*** Opening of EXERCISE MATERIAL ***

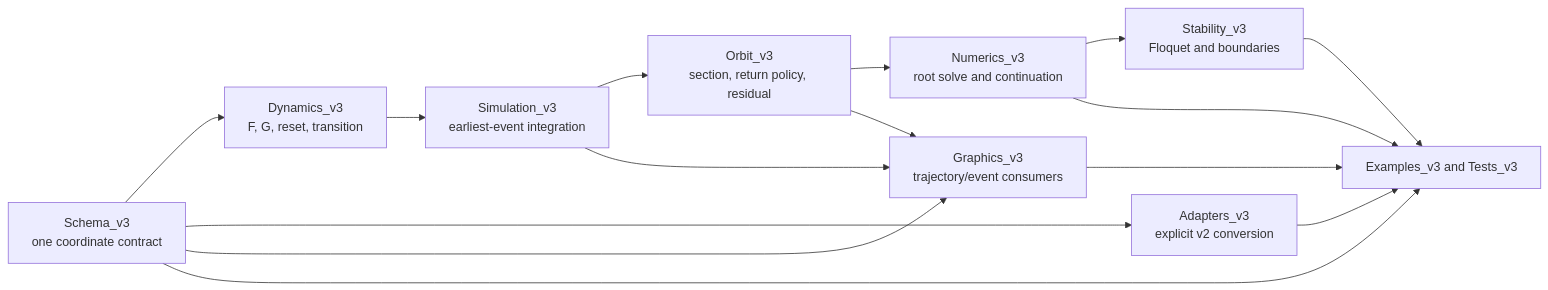
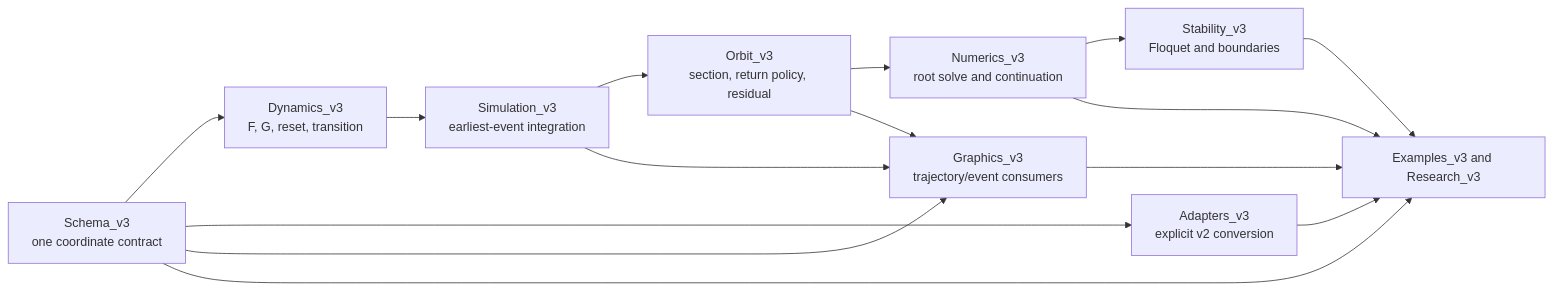
One commit to DLARlab/SLIP_Model_Zoo changed the diagram in SLIP_Quadruped_v3/README_v3.md. Above: the diagram before and after it, drawn with Mermaid. The commit also changed other lines of this file and 386 other files, not shown here.

````diff
--- a/SLIP_Quadruped_v3/README_v3.md
+++ b/SLIP_Quadruped_v3/README_v3.md
@@ -19,24 +34,24 @@
 ```mermaid
 flowchart LR
     S["Schema_v3<br/>one coordinate contract"]
     A["Adapters_v3<br/>explicit v2 conversion"]
     D["Dynamics_v3<br/>F, G, reset, transition"]
     M["Simulation_v3<br/>earliest-event integration"]
     O["Orbit_v3<br/>section, return policy, residual"]
     N["Numerics_v3<br/>root solve and continuation"]
     T["Stability_v3<br/>Floquet and boundaries"]
     G["Graphics_v3<br/>trajectory/event consumers"]
-    E["Examples_v3 and Tests_v3"]
+    E["Examples_v3 and Research_v3"]
 
     S --> D
     S --> A
     S --> G
     S --> E
     A --> E
     D --> M --> O --> N --> T
     M --> G
     O --> G
     N --> E
     T --> E
     G --> E
 ```
````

*** Close of EXERCISE MATERIAL ***

- _ACTIVITY_: Copy the data exactly. Any picture it contains is to be omitted.

- _TASK RESPONSE_:
One commit to DLARlab/SLIP_Model_Zoo changed the diagram in SLIP_Quadruped_v3/README_v3.md. Above: the diagram before and after it, drawn with Mermaid. The commit also changed other lines of this file and 386 other files, not shown here.

````diff
--- a/SLIP_Quadruped_v3/README_v3.md
+++ b/SLIP_Quadruped_v3/README_v3.md
@@ -19,24 +34,24 @@
 ```mermaid
 flowchart LR
     S["Schema_v3<br/>one coordinate contract"]
     A["Adapters_v3<br/>explicit v2 conversion"]
     D["Dynamics_v3<br/>F, G, reset, transition"]
     M["Simulation_v3<br/>earliest-event integration"]
     O["Orbit_v3<br/>section, return policy, residual"]
     N["Numerics_v3<br/>root solve and continuation"]
     T["Stability_v3<br/>Floquet and boundaries"]
     G["Graphics_v3<br/>trajectory/event consumers"]
-    E["Examples_v3 and Tests_v3"]
+    E["Examples_v3 and Research_v3"]
 
     S --> D
     S --> A
     S --> G
     S --> E
     A --> E
     D --> M --> O --> N --> T
     M --> G
     O --> G
     N --> E
     T --> E
     G --> E
 ```
````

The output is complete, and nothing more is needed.